St. Jude Riata leads are small wires used to connect implantable cardiac defibrillators (ICDs) to the heart. They are designed to monitor the heart rhythms and deliver electric shocks if needed to restore normal heart beats.
About 227,000 of the lead wires were sold worldwide before the manufacturer acknowledged that the insulation surrounding the wire may be prone to decay and erode, leaving exposed wires inside patients. This has caused many users to experience unnecessary shocks, or for the defibrillator to fail.
In a study published earlier this month in the medical journal Heart Rhythm, researchers from Denmark’s Aalborg University Hospital indicate that Riata and Riata ST defibrillator leads with insulation failures that result in externalized conductors (EC) are more likely to cause electrical abnormalities that could endanger those implanted with them.

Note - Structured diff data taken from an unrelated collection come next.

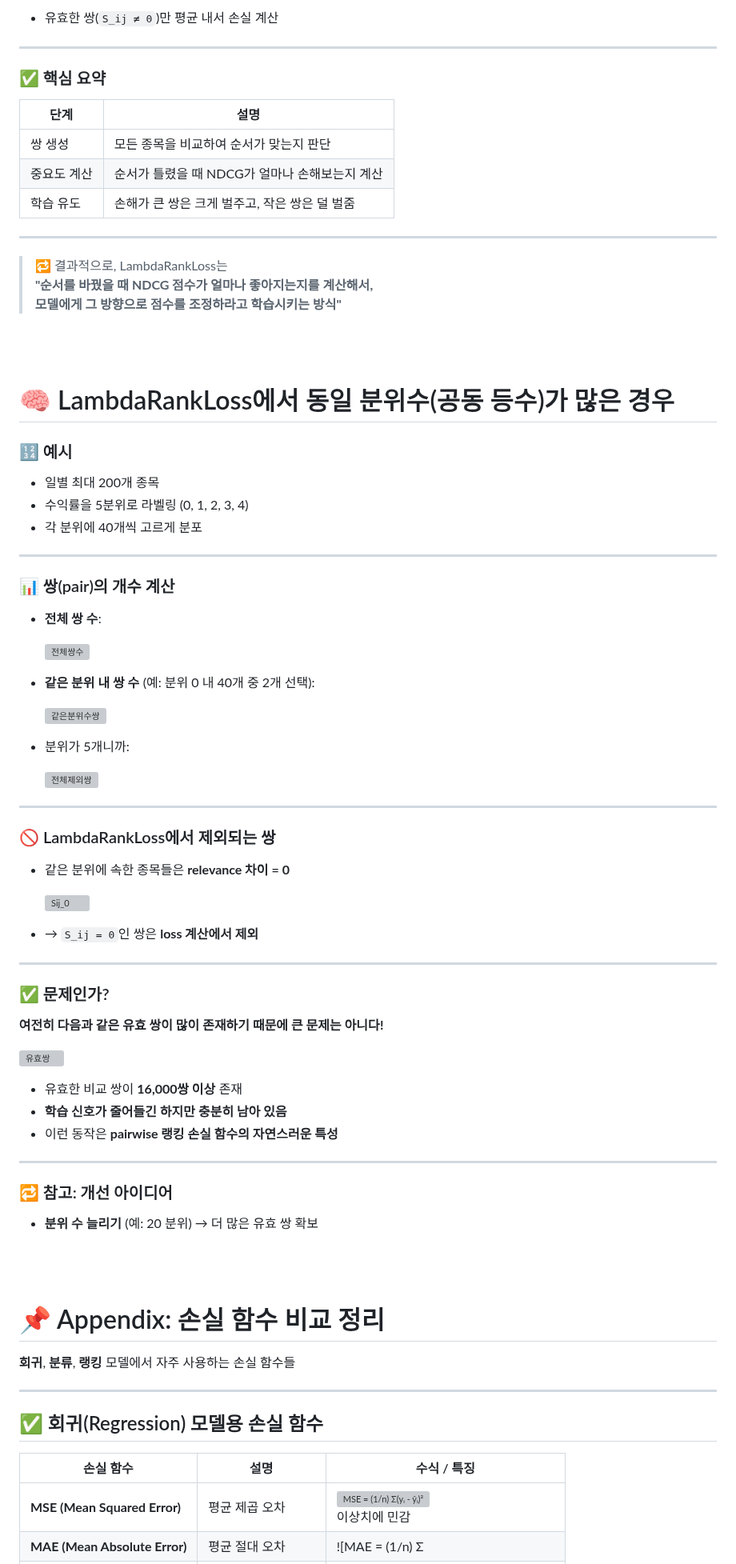
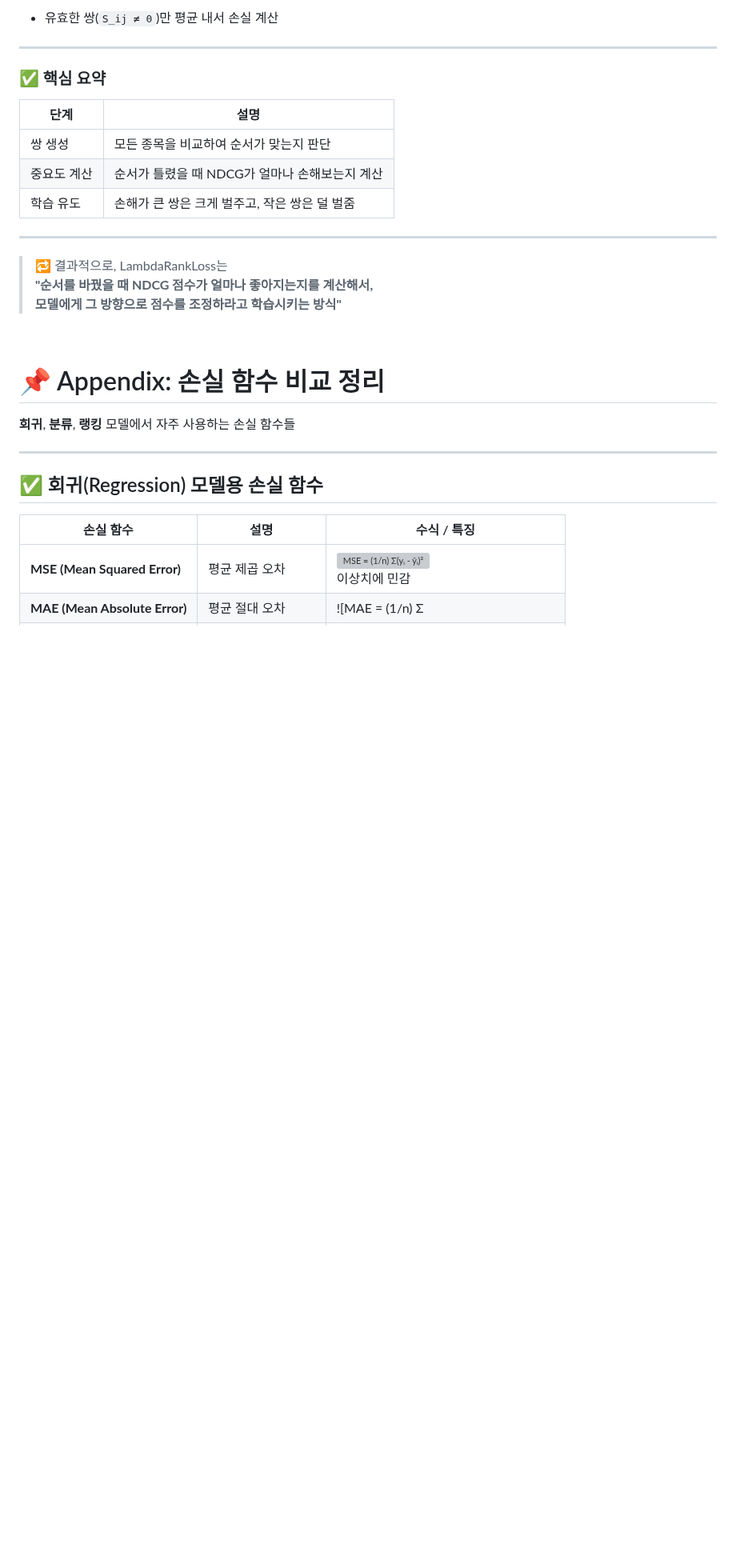
Before and after one commit to purefe11/StockPatchTST, a Markdown page: docs/LAMBDA_RANK_LOSS.md, the part around one of its changes. Shown at 80% size. Rendered like a GitHub page; blank space fills up the shorter version; grey boxes are pictures that could not be loaded.

```diff
--- a/docs/LAMBDA_RANK_LOSS.md
+++ b/docs/LAMBDA_RANK_LOSS.md
@@ -118,60 +118,7 @@ loss_sum / pair_count
 > **"순서를 바꿨을 때 NDCG 점수가 얼마나 좋아지는지를 계산해서,
 > 모델에게 그 방향으로 점수를 조정하라고 학습시키는 방식"**
 
-<br><br>
-
-# 🧠 LambdaRankLoss에서 동일 분위수(공동 등수)가 많은 경우
-
-### 🔢 예시
-- 일별 최대 200개 종목
-- 수익률을 5분위로 라벨링 (0, 1, 2, 3, 4)
-- 각 분위에 40개씩 고르게 분포
-
----
-
-### 📊 쌍(pair)의 개수 계산
-
-- **전체 쌍 수**:
-
-  ![전체쌍수](https://latex.codecogs.com/png.image?\fg{gray}\dpi{100}&space;\binom{200}{2}&space;=&space;\frac{200&space;\times&space;199}{2}&space;=&space;19,900)
-
-- **같은 분위 내 쌍 수** (예: 분위 0 내 40개 중 2개 선택):
-
-  ![같은분위수쌍](https://latex.codecogs.com/png.image?\fg{gray}\dpi{100}&space;\binom{40}{2}&space;=&space;\frac{40&space;\times&space;39}{2}&space;=&space;780)
-
-- 분위가 5개니까:
-
-  ![전체제외쌍](https://latex.codecogs.com/png.image?\fg{gray}\dpi{100}&space;780&space;\times&space;5&space;=&space;3,900)
-
----
-
-### 🚫 LambdaRankLoss에서 제외되는 쌍
-
-- 같은 분위에 속한 종목들은 **relevance 차이 = 0**
-
-  ![Sij_0](https://latex.codecogs.com/png.image?\fg{gray}\dpi{100}&space;S_{ij}&space;=&space;\text{sign}(target_i&space;-&space;target_j)&space;=&space;0)
-
-- → `S_ij = 0`인 쌍은 **loss 계산에서 제외**
-
----
-
-### ✅ 문제인가?
-
-**여전히 다음과 같은 유효 쌍이 많이 존재하기 때문에 큰 문제는 아니다!**
-
-  ![유효쌍](https://latex.codecogs.com/png.image?\fg{gray}\dpi{100}&space;19,900&space;-&space;3,900&space;=&space;16,000)
-
-- 유효한 비교 쌍이 **16,000쌍 이상** 존재
-- **학습 신호가 줄어들긴 하지만 충분히 남아 있음**
-- 이런 동작은 **pairwise 랭킹 손실 함수의 자연스러운 특성**
-
----
-
-### 🔁 참고: 개선 아이디어
-
-- **분위 수 늘리기** (예: 20 분위) → 더 많은 유효 쌍 확보
-
-<br><br>
+<br>
 
 # 📌 Appendix: 손실 함수 비교 정리
 
```
Also changed, not shown: other parts of docs/LAMBDA_RANK_LOSS.md (+2 -2 lines).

In late 2010, St. Jude removed the leads from the market amid reports of insulation failure, and a warning letter was sent to doctors about the risk of problems in late 2011, which the FDA classified as a St. Jude Riata recall. However, it is estimated that nearly 80,000 of the leads remain active in patients in the United States, as the process of attempting to remove the lead is risky and doctors often recommend keeping the defective lead in place unless there is evidence that it has failed.
According to the new study, researchers suggest that the risk of problems with the leads may be worse than they first appeared, with issues more likely to develop the longer they are implanted.
Researchers looked at data on 295 patients with recalled Riata leads. Among them, they found 34 externalized conductors and 19 electrical abnormalities. According to the researchers, those with externalized conductors due to failed insulation were more than four times more likely to suffer an electrical abnormality.
In 15 cases, doctors and patients decided to extract the leads. The researchers report that there were two major complications during those lead extraction surgeries.
“The development of EC is a dynamic process despite long lead dwell time,” the researchers concluded. “ECs are associated with a higher risk of electrical abnormalities. Therefore, lead replacement should be considered, especially in patients with long life expectancy.”
St. Jude Riata Lawsuits
In August 2012, the FDA issued a safety communication in response to concerns among individuals who still have one of the recalled St. Jude Riata or Riata ST leads, recommending that individuals undergo x-ray or other imaging exams to monitor the condition of the leads.
Several hundred patients who received the recalled wires are now pursuing St. Judge Riata lawsuits, alleging that the manufacturer sold a defective and dangerous medical device and failed to disclose the risk of early failure.
Unlike many mass litigation cases involving medical devices or drugs, the St. Jude cases have not been consolidated as part of an MDL, or multidistrict litigation. This has led to conflicting rulings regarding preemption, with some courts finding that the cases are barred, because the device was approved by the FDA.